According to Daily Mail, the teenager, a sophomore at Brunswick High School who worked two jobs and loved football, died on Friday, December 4, 2020, leaving behind a note revealing that he felt like he was ‘locked in this house’, as reported by NBC News.
Spencer’s devastated father, Jay Smith, has spoken out to warn other parents that ‘social distance ain’t working for the kids’ as he said his family didn’t realise the ‘pain’ his son was in.
Students all across America have been forced to adjust to a new normal as many schools have switched to at least partial virtual learning, with coronavirus cases, deaths and hospitalizations continuing to soar. Before he died, Spencer’s dad said he had been feeling isolated from his friends, had stopped playing football and was taking more naps.
Most of his classes at Brunswick High School had moved online with one day of in-person learning.
Spencer still felt isolated from his friends going in one day a week so then asked his parents if he could stay home then as well, Smith said.

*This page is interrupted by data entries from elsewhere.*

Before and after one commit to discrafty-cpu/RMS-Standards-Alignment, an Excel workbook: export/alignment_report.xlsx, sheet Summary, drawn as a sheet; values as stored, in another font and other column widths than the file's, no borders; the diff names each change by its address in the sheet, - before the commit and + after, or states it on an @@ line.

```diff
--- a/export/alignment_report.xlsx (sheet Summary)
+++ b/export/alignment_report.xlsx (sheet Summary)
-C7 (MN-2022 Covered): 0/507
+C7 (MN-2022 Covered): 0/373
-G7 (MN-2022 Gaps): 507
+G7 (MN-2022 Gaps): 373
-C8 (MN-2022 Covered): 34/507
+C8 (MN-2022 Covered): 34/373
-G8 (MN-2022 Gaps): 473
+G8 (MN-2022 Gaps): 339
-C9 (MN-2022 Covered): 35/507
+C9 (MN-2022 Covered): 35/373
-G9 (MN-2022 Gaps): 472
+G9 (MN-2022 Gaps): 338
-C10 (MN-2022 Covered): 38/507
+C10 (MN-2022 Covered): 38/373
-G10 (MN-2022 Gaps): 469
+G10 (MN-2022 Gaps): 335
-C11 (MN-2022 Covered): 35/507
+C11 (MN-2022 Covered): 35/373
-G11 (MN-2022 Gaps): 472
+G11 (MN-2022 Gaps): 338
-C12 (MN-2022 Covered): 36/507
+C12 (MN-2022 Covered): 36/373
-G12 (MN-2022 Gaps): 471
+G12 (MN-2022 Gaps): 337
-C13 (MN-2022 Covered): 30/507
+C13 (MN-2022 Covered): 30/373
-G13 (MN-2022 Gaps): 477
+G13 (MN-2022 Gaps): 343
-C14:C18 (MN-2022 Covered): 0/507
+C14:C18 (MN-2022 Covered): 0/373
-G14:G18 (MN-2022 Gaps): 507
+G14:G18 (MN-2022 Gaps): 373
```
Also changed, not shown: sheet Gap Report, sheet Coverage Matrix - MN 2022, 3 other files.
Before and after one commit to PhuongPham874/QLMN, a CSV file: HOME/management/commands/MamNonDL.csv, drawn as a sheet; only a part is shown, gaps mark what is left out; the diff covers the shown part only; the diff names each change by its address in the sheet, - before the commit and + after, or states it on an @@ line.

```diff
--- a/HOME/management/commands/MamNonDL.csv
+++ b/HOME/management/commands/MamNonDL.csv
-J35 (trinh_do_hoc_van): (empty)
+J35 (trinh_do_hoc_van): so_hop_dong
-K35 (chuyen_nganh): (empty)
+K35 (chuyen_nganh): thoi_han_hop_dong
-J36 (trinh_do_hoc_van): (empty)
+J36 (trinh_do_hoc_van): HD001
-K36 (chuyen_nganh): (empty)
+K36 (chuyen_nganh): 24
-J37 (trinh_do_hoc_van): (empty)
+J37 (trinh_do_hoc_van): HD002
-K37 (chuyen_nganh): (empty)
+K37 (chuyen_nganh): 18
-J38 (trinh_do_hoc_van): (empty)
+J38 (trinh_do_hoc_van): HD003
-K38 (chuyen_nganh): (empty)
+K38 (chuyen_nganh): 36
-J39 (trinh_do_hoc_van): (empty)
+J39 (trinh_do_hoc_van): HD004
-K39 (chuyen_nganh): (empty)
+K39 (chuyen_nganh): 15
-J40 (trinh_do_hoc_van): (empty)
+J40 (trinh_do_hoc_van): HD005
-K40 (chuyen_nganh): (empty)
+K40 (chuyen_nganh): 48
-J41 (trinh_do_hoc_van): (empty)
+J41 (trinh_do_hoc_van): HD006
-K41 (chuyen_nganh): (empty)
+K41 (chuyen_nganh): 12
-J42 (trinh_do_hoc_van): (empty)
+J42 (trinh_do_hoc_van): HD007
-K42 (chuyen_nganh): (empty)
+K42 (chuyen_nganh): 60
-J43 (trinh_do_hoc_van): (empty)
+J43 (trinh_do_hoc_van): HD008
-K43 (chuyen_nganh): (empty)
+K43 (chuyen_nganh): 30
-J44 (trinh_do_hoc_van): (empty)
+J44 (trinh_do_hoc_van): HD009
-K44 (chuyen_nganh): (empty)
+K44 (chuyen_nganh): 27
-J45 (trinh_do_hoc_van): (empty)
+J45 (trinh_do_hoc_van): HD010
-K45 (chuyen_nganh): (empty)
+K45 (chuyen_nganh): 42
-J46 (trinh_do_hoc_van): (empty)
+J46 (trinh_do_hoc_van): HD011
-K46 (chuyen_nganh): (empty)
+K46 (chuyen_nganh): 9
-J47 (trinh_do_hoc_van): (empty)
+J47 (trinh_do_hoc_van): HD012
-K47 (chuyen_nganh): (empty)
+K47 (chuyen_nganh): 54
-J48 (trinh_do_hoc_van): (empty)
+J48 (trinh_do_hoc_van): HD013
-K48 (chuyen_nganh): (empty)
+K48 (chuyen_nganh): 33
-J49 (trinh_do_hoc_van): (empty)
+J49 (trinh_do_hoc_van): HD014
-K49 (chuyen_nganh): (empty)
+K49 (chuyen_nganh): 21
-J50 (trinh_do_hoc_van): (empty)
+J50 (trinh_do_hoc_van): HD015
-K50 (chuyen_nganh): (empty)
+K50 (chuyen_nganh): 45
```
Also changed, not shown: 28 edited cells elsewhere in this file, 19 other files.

‘The social distance ain’t working for the kids. I mean, the kids are having it hard,’ Smith told WMTW.
At home, Spencer struggled with spending so much time alone and his grades also slipped.
Smith said his son then struggled, even more, when his dreams of being a lineman for the school football team were dashed.
Spencer had been training all summer but the sport was replaced by flag football, meaning he thought he wouldn’t get to play.
‘As soon as he found out it wasn’t going to be a regular football season, looking back, we noticed he stopped working out,’ Smith told WMTW.
‘He stopped riding his bike as much to the point he didn’t even work out anymore. Instead of working out, he took naps.
‘Thinking back, last few months, we realized we missed catching the signs that things were getting worse for him.’
Spencer’s mom Angela Smith also wrote about her son’s struggles during the pandemic in a Facebook post the day after he died.
‘This remote learning is c**p. I just lost a son because he couldn’t be with his friends. He was trapped in the house,’ she wrote.
‘He felt like he lost his friends and had a hard time with his school work. He felt he had no future. He hated what society was becoming. So he took the easy way out.
‘Parents please take everything your kids are saying seriously. Give them a huge hug and don’t let go. You never know if it will be the last time. This house is so quiet now. I would give anything to have the noise back.’
Spencer left a note for his parents the day he died, telling them that he felt locked in the house and felt he was growing apart from his friends, NBC reported.
Spencer’s dad told WMTW he wanted to share his son’s story as a warning that teens and young people are struggling due to the pandemic and should be able to get back to in-person learning.
‘He was a fun-loving kid, but we didn’t see the pain that apparently he was in,’ Smith said.
‘I’m not doing this about Spencer. I’m not trying to talk to you about Spencer. I’m talking about all teenagers and the way they feel.’
He paid tribute to his son saying he ‘wasn’t average’ and was ‘fun-loving’.
‘He wasn’t average. He was our son. But that’s not the life he wanted. He wanted more out of life. He wanted everything out of life,’ Smith said.
‘He was a fun-loving kid, but we didn’t see the pain that apparently he was in.’
A vigil was held for Spencer in downtown Brunswick Tuesday night.
Mental health issues, particularly among young adults, have increased during the pandemic, according to research from the CDC.
During late June, 40 per cent of American adults reported struggling with mental health or substance abuse issues.
Younger adults, racial/ethnic minorities, essential workers, and unpaid adult caregivers were worst affected by COVID-19 associated mental health challenges, it found.